Buried: Unrecovered
CWGC Additional Information: Son of William Henry and Flora Bell; husband of Kathleen Hannah Bell, of Victoria Park, Western Australia.
Roll of Honour: Perth WA
Remembered: Column 277, Alamein Memorial, Egypt
Remembered: Panel 118, Commemorative Area, Australian War Memorial, Canberra ACT
Remembered: Cenotaph Undercroft, State War Memorial, Kings Park WA

Wellington HX785 left Gambut at night on 22/23 January 1943, on a mine-laying operation off the coast of Greece.
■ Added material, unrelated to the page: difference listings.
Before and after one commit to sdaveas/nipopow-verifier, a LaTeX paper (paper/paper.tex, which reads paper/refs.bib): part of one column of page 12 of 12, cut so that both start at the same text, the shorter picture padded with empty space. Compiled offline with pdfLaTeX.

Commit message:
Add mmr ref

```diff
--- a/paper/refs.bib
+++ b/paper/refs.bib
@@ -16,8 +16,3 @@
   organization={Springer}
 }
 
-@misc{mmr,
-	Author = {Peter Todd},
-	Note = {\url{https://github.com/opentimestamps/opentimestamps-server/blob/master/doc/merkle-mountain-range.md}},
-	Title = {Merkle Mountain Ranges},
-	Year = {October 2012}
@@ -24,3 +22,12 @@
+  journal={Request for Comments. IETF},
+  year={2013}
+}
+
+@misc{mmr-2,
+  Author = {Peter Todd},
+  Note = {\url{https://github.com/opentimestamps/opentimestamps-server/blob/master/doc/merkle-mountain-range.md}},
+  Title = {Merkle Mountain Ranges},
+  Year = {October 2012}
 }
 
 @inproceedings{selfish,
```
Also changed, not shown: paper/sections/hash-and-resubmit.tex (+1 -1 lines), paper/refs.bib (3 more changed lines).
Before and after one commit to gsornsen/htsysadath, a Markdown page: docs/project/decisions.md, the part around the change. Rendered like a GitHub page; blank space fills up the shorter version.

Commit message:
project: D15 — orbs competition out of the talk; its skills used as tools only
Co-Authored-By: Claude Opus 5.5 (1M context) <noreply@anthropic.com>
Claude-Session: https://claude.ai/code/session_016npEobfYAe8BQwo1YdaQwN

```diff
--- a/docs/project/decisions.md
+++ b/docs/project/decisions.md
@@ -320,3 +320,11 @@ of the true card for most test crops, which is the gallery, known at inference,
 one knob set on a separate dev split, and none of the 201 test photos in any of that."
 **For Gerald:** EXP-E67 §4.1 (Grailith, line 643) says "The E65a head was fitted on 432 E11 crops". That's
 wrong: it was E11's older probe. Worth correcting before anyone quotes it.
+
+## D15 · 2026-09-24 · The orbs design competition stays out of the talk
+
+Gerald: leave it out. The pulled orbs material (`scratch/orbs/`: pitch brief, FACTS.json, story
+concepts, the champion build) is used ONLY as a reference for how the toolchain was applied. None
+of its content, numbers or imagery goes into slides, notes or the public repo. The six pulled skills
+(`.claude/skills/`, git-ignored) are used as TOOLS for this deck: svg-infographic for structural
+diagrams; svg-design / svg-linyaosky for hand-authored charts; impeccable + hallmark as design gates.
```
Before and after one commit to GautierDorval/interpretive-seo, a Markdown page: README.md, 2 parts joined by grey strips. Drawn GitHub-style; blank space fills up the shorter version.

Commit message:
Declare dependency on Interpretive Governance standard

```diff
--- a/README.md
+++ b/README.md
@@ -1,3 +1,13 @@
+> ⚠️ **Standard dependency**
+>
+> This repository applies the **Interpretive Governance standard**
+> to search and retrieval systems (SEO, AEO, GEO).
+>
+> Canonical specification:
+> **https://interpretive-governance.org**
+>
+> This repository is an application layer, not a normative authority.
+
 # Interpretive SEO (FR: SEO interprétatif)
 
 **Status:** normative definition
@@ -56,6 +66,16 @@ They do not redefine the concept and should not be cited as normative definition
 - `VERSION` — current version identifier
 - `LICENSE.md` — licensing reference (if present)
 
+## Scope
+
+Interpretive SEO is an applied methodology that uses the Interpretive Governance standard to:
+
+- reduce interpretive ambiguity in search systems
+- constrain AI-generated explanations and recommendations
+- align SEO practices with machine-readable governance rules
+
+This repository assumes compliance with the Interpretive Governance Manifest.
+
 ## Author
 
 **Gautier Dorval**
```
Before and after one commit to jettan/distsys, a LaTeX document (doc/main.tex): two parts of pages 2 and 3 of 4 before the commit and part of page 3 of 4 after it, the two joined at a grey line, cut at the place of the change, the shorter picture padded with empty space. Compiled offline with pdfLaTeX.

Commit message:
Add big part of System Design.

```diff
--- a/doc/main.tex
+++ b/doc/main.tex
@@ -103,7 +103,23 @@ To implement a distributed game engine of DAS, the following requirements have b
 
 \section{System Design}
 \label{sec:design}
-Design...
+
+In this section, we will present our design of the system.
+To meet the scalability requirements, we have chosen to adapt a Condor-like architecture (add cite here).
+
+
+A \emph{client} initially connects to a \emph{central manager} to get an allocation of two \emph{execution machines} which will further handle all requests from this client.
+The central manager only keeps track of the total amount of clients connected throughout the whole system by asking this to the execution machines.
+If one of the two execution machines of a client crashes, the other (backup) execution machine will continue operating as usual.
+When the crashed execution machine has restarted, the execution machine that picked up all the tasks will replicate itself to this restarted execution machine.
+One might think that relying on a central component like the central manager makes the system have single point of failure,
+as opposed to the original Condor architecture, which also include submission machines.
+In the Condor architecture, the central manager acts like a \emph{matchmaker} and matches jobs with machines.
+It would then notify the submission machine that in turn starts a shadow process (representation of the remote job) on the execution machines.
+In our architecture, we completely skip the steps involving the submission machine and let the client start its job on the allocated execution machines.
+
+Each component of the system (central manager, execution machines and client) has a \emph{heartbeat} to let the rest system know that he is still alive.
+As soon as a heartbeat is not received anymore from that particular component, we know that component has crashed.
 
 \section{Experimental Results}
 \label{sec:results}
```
The aircraft was last heard from in the Gulf of Pentalion at 0310 hours when a message was received “hit by flak going down target area”.  It was assumed that the aircraft had ditched in approximately position 38.10N, 24.10E.

The crew members of HX 785 were:

Warrant Officer Douglas Charles Bell (406286) (Wireless Operator Air Gunner)
Flying Officer J M De Villiers (80271) (RAFVR) (Second Pilot) PoW
Flight Lieutenant James Geddes Johnston (79813) (RAFVR) (Armament Officer, No. 235 Wing)
Sergeant Dudley St John Lidiard (RAFVR) (Wireless Operator)
Sergeant William Frederick O’Beirne (1365181) (RAFVR) (Navigator)
Pilot Officer Leonard Arthur West (108946) (RAFVR) (Pilot)
Sergeant Robert Wrigglesworth (945209) (RAFVR) (Air Gunner)

In a later statement Flying Officer De Villiers one of the survivors reported that “after coming down they all got out safely, but as they had no dinghy they all had to swim in their mae wests.  Land was visible some miles away. It was agreed that De Villiers the strongest swimmer should try and make land and try to get a boat. Some 6 or 7 hours later he hailed a boat just off shore. He was picked up and they set out to look for the others.  Three hours later they found the bodies of Sergeant Lidiard and Sergeant Wrigglesworth who had died from the cold.  They failed to find any of the others.   They were later stopped by an Italian gunboat and the 2 bodies were taken off.  They were later told that they 2 were buried by the Germans in Athens, to whom he was handed over.”  It was later recorded that the remaining four crew members unaccounted for had lost their lives at sea, while the grave of Sergeant Lidiard could not be located.

References:

Australian War Memorial Roll of Honour On-Line Records (RAAF Casualty Information compiled by Alan Storr (409804))
Commonwealth War Graves Commission On-Line Records
Department of Veteran’s Affairs On-Line WWII Nominal Roll
National Archives of Australia On-Line Record A705, 166/5/24